__Task brief__.
Check every line of the data for the string "StatelessWidget" and copy the ones that have it.

*** Task inputs

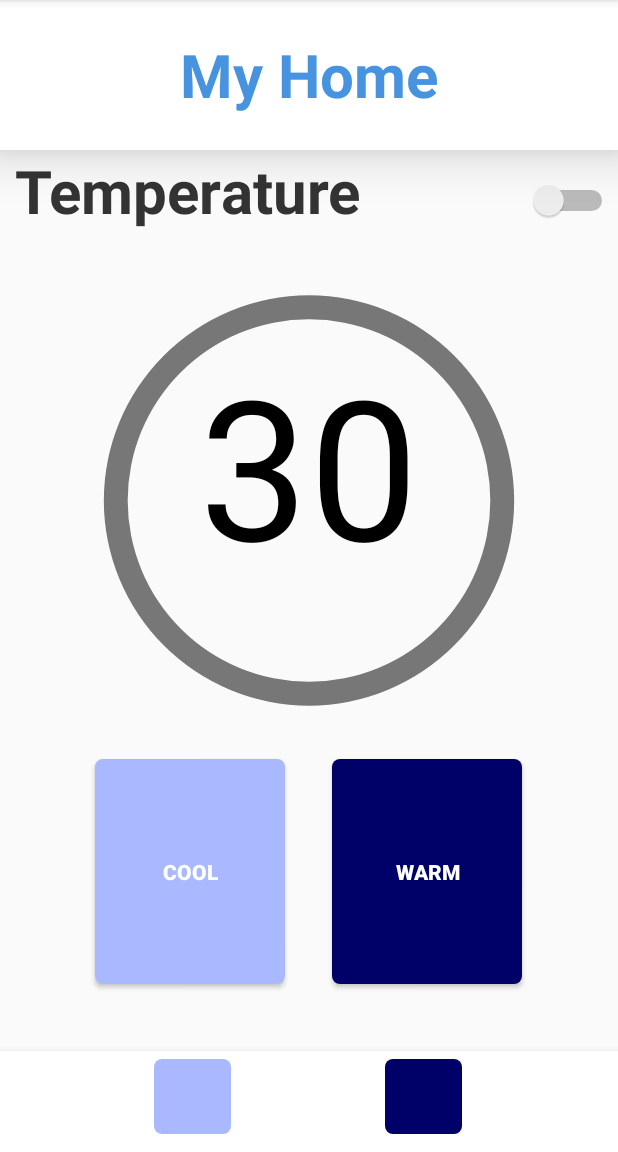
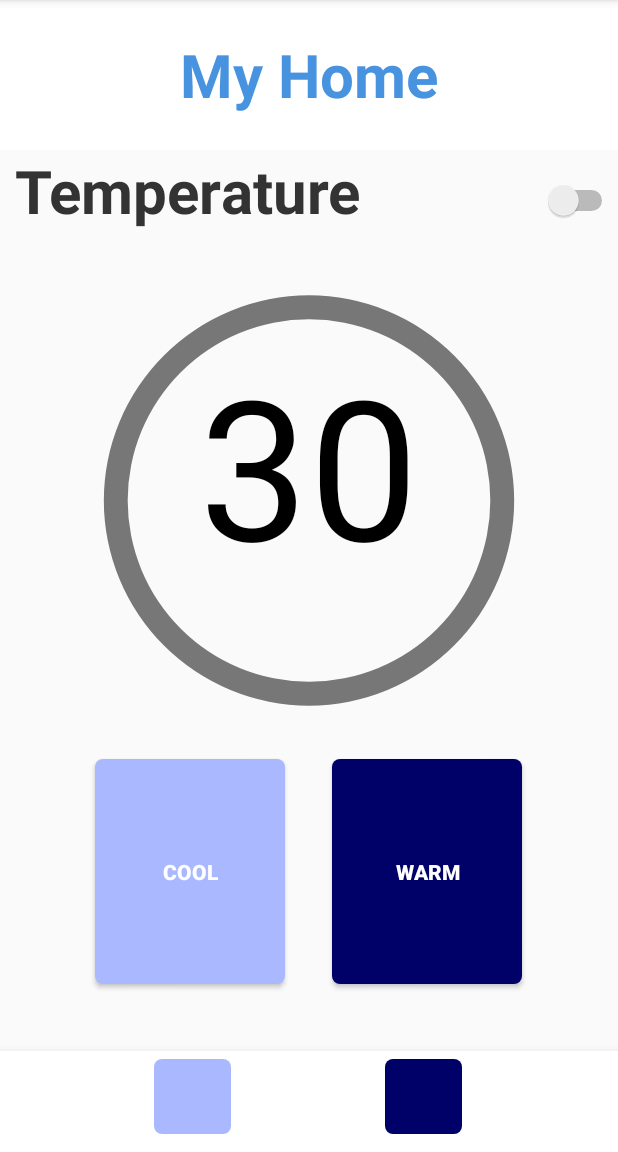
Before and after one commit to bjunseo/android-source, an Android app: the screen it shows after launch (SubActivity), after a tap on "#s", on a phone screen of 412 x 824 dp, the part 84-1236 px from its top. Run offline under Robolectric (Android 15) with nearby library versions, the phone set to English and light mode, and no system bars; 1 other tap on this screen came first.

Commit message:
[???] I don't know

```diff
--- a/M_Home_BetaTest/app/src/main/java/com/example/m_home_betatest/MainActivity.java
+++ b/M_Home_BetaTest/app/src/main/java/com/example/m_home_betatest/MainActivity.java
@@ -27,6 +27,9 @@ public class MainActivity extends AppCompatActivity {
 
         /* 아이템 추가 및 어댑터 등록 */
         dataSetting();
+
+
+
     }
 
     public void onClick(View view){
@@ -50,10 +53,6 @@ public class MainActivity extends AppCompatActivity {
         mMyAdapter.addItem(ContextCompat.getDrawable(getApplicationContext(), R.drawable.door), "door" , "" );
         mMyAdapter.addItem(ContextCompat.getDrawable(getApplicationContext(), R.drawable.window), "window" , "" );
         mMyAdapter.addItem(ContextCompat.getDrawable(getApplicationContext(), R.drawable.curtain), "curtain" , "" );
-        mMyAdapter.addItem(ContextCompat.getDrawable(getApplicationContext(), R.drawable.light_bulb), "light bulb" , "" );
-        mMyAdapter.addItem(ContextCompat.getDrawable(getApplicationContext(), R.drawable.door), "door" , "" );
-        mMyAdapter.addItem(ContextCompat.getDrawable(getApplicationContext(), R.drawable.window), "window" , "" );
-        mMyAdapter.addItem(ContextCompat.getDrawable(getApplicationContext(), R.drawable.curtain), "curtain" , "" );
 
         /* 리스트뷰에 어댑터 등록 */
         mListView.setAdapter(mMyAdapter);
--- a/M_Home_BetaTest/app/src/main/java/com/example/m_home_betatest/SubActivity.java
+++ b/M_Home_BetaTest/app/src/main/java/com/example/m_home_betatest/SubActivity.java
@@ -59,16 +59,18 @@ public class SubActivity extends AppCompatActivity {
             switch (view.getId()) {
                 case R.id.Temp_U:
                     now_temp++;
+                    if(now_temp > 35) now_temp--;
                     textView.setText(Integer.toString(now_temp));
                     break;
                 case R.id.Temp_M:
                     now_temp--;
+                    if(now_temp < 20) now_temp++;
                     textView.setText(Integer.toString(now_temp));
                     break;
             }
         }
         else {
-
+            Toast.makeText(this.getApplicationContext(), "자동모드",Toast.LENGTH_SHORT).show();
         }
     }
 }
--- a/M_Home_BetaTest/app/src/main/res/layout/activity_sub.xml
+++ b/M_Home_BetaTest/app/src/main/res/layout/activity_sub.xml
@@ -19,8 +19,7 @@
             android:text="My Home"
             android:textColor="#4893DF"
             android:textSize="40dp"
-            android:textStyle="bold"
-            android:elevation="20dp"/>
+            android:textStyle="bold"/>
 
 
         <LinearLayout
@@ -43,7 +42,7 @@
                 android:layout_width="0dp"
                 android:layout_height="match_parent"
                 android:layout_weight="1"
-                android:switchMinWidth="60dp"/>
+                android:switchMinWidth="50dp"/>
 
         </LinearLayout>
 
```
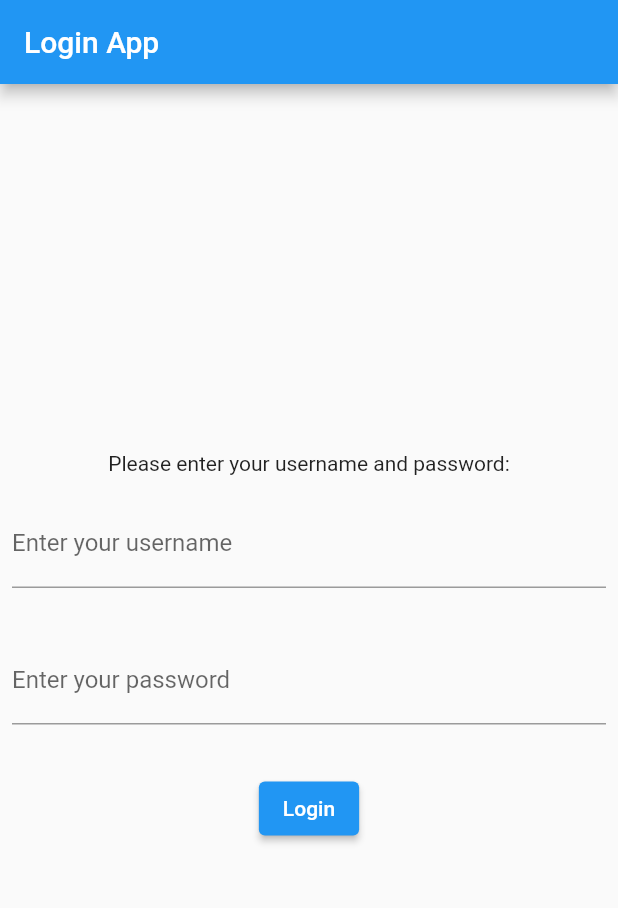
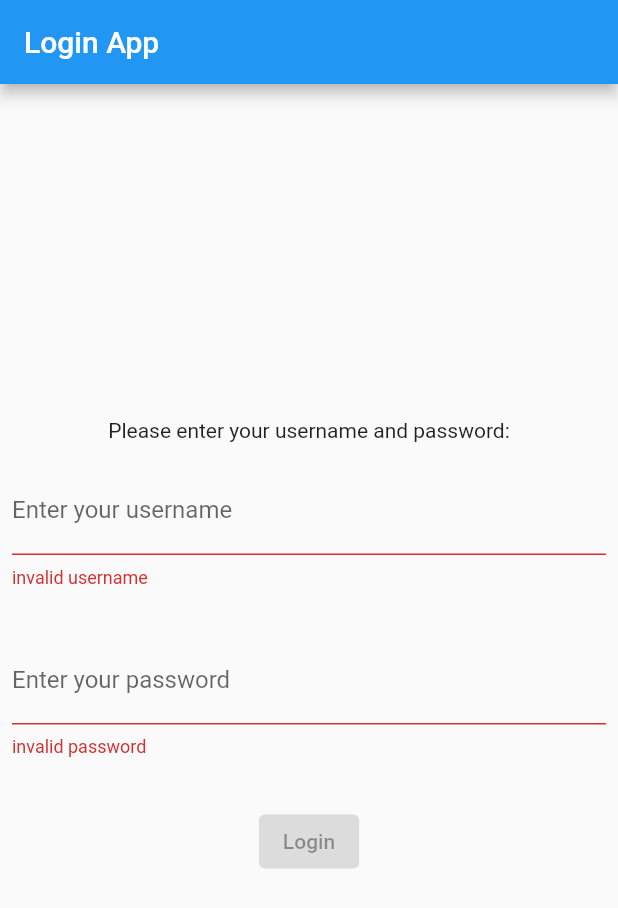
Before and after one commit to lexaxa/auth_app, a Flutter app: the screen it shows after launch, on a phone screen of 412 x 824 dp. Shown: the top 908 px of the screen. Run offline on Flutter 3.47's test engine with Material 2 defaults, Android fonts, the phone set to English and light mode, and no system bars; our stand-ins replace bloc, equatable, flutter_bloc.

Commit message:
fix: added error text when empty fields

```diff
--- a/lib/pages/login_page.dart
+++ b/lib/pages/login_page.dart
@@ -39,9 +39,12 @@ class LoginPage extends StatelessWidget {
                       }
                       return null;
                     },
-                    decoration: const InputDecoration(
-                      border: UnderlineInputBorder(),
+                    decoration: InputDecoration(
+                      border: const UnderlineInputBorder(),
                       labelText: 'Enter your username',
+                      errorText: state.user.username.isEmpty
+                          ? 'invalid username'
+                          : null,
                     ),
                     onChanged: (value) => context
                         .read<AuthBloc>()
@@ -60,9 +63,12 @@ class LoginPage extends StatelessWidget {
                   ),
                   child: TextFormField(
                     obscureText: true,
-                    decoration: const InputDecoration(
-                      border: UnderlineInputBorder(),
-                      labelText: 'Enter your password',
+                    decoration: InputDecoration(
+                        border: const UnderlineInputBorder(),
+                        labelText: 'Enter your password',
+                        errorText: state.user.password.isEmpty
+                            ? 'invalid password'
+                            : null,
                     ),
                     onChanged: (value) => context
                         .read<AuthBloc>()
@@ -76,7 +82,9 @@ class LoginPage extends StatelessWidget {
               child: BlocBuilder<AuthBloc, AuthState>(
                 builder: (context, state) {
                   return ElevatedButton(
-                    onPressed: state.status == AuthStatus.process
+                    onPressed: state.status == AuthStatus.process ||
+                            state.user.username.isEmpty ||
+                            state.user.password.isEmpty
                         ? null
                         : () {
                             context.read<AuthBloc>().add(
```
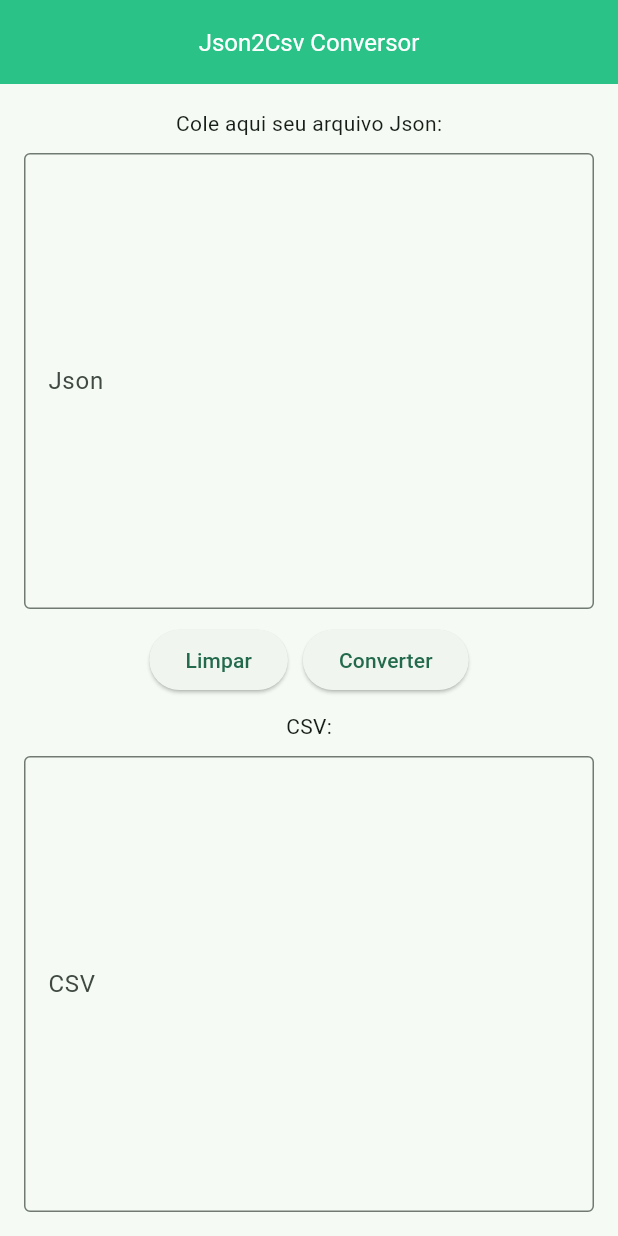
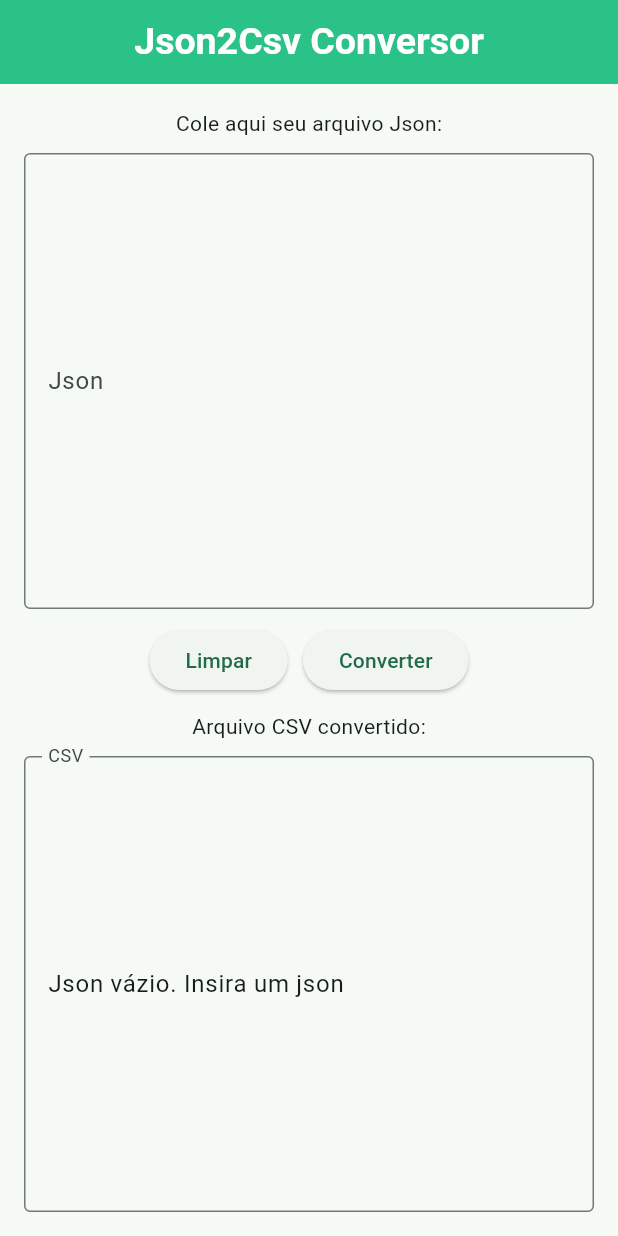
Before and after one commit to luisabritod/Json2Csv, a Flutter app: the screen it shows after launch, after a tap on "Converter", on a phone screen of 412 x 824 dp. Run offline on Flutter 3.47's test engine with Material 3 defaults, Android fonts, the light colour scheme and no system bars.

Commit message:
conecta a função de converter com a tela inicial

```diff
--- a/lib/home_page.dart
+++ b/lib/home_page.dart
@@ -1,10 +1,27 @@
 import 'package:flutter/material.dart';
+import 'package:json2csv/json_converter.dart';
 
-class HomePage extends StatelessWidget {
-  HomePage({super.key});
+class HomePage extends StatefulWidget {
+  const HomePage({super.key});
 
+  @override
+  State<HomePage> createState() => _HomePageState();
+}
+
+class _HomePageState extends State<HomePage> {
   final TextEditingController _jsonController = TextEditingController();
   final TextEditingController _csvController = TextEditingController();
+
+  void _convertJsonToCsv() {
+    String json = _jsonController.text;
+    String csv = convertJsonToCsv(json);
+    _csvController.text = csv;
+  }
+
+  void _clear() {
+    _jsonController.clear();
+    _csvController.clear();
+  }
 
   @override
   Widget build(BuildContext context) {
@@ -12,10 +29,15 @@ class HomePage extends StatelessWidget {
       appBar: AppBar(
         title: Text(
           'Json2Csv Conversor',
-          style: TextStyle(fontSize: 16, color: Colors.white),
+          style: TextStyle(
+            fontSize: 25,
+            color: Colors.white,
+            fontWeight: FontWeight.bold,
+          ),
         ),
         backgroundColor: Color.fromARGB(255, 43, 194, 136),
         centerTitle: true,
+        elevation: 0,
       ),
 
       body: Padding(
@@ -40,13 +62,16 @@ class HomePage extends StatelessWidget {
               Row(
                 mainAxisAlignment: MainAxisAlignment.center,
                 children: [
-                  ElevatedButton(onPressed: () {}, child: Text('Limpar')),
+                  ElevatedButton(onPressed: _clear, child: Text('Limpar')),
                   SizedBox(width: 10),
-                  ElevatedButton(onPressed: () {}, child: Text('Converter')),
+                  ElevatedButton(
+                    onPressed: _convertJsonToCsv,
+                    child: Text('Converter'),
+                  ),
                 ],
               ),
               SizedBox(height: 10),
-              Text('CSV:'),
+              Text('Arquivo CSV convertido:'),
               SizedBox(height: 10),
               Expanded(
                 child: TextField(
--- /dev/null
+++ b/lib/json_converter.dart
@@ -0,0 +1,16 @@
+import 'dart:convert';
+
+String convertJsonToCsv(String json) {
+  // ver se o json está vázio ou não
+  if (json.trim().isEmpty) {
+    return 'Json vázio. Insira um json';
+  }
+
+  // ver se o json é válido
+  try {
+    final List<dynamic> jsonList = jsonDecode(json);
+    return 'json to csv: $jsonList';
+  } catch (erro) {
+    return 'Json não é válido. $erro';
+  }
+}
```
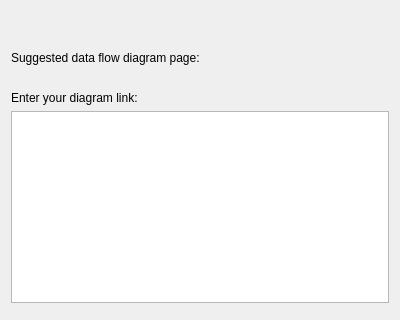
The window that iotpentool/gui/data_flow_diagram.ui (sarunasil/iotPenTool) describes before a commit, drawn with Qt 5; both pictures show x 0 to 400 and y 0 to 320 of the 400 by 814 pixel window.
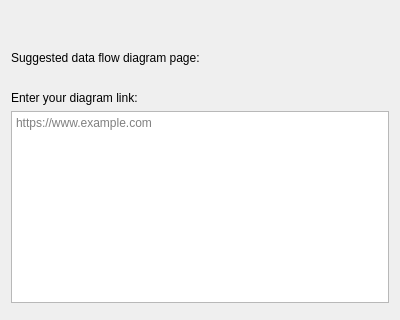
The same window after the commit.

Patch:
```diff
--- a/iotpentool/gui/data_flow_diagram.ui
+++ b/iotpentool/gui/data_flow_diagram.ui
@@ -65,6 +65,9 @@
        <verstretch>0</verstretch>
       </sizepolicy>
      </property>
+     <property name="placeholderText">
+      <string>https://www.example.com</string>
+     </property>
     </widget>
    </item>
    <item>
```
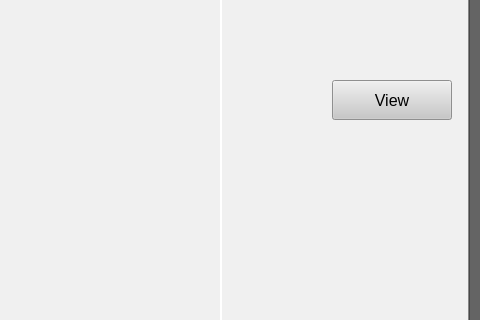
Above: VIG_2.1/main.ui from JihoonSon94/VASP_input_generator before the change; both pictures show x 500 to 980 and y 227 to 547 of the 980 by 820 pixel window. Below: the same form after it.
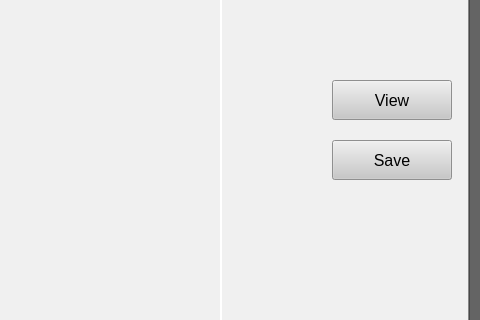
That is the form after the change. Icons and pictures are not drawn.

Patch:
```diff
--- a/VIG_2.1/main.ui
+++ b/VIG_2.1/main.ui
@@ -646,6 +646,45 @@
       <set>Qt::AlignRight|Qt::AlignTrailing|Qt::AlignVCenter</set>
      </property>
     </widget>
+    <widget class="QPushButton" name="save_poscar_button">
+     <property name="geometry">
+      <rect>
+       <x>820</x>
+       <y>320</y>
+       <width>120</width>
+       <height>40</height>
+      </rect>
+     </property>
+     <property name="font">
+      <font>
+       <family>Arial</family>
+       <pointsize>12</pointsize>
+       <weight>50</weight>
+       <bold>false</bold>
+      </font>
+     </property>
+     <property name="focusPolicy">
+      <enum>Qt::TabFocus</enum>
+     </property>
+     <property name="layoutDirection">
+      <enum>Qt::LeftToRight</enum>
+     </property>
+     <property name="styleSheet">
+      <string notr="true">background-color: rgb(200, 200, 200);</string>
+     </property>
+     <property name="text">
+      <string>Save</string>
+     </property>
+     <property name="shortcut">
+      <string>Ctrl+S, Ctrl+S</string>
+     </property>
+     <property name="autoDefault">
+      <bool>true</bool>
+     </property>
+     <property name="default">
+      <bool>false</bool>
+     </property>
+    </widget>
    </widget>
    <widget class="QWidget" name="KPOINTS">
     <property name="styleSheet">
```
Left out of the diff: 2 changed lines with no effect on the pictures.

******

__Answer to the problem__.
@@ -39,9 +39,12 @@ class LoginPage extends StatelessWidget {
@@ -60,9 +63,12 @@ class LoginPage extends StatelessWidget {
@@ -76,7 +82,9 @@ class LoginPage extends StatelessWidget {
-class HomePage extends StatelessWidget {
@@ -12,10 +29,15 @@ class HomePage extends StatelessWidget {
@@ -40,13 +62,16 @@ class HomePage extends StatelessWidget {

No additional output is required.